Veeqo updates your stock in real time across all your channels to avoid overselling. Furthermore, it can give you accurate reporting to avoid overstocking. Additionally you can have preset order levels against items and generate purchase orders within Veeqo to ensure items are always in stock.

Another big benefit that our users love is our courier integrations. This allows them to bulk-print all their shipping labels at the end of the day through Veeqo, saving them hours every week.

What’s the biggest challenge you’ve overcome since starting Veeqo?

The constant challenge is getting the balance between growing as fast as possible, which means investing in product/marketing/sales and not running out of money!

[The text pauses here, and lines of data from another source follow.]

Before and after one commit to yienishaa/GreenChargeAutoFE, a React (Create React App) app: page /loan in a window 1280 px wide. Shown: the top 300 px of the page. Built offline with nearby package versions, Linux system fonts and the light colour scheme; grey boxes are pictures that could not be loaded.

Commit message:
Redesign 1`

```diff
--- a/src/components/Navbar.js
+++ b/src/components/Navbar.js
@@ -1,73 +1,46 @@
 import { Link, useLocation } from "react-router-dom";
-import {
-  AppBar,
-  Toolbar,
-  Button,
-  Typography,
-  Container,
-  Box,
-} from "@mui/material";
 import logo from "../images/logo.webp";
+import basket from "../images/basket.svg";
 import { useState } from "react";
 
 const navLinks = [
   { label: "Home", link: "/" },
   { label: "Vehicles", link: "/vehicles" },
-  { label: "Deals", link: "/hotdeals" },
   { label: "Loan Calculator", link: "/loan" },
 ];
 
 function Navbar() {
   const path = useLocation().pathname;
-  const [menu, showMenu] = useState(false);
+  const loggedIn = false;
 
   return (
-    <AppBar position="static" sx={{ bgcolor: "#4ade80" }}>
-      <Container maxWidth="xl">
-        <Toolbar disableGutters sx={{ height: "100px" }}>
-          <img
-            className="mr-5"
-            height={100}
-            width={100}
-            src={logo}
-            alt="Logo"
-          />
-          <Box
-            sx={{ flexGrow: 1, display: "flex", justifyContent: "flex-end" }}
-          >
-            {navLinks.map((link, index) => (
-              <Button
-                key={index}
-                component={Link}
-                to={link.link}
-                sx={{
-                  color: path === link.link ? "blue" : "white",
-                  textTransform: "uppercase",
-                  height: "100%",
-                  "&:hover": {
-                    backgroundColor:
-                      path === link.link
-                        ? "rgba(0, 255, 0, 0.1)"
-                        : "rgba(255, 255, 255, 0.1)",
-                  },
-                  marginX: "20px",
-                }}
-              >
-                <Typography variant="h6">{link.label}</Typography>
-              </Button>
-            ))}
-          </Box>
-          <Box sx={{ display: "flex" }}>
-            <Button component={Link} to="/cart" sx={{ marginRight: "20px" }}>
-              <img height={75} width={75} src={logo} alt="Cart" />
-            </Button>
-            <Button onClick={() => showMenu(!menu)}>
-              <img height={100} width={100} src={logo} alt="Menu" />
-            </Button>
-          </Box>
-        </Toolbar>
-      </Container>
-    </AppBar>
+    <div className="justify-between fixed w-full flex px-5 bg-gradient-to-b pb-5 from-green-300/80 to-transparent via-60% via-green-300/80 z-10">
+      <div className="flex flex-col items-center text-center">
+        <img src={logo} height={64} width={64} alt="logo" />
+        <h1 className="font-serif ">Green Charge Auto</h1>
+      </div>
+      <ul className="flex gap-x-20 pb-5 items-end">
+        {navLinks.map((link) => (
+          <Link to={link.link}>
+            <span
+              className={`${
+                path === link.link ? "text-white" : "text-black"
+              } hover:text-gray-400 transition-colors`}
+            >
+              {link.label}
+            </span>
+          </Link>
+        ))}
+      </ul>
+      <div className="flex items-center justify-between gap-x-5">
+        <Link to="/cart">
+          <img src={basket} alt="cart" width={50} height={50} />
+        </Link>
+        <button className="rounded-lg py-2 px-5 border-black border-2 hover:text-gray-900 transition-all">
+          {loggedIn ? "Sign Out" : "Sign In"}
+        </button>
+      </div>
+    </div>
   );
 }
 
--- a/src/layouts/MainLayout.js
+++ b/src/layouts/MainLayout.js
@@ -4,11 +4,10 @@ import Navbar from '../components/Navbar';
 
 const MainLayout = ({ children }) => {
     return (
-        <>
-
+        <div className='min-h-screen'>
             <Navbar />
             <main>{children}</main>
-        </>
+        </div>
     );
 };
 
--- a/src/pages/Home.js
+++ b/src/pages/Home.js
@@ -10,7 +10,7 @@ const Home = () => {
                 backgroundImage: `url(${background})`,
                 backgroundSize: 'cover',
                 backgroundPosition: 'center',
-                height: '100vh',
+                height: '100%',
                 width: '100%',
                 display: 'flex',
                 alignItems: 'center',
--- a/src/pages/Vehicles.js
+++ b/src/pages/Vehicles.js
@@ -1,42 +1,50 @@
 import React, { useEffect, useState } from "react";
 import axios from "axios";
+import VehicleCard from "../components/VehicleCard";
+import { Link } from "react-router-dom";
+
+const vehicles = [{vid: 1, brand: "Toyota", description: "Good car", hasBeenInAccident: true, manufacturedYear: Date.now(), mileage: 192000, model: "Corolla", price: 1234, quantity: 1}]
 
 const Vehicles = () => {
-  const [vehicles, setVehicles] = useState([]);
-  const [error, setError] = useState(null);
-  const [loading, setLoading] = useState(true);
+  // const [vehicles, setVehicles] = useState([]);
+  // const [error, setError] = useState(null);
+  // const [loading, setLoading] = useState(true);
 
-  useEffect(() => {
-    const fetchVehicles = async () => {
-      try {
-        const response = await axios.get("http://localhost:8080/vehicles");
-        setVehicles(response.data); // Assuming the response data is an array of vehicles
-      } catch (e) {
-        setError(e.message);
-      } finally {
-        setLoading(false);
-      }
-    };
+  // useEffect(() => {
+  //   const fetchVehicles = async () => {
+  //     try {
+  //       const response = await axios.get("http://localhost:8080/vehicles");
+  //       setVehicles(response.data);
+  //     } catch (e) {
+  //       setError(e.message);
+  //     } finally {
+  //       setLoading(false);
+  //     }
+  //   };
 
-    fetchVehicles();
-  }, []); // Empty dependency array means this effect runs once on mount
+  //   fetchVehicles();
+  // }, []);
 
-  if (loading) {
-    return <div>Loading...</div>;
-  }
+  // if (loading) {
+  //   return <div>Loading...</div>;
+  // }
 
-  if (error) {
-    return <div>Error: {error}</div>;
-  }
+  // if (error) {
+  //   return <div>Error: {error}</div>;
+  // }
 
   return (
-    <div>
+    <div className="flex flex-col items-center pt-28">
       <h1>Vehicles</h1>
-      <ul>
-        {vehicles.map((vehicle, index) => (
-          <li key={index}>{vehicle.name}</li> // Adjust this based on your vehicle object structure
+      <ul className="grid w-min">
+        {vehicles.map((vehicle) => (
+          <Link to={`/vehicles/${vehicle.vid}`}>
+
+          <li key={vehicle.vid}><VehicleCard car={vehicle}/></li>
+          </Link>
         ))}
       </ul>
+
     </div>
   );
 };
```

I think every startup founder has the exact same problem, especially if you have raised money and have to invest that money to try and grow. A few times we’ve gone over our runway, and I’ve had to do some magic until a new round of investment comes in.

Where do you see Veeqo being in five years’ time?

That Veeqo will be a £100m+ company with offices around the world. Over the last year, so much has happened for us. We’ve released an app, acquired another company and grown our revenue 400% – along with releasing a host of new features. If we can carry on with that trajectory, then it’s going to be very exciting.

What’s the one thing you wish you’d known before starting Veeqo?

I wish I was aware that my vision for Veeqo would take time, and it would be unrealistic to think that I could achieve what I wanted to achieve in the first year. Therefore I wished I had built only a part of the vision, but had done so to a very high standard.

Instead what I did was build my complete vision for Veeqo. To be honest, [when I started] it was average at best. This meant it was very difficult to acquire customers very early on. It meant that Veeqo didn’t initially stand out to customers, or differentiate itself from the competition.

Obviously, in time, we’ve really honed in on how our customers feel, adding a tonne of integrations, and really improved the product itself.

READ NEXT: Britain is brilliant at startups, it’s time we started saying so

Disclaimer: Some pages on this site may include an affiliate link. This does not effect our editorial in any way.

Todays Highlights
How to See Google Search History
how to download photos from google photos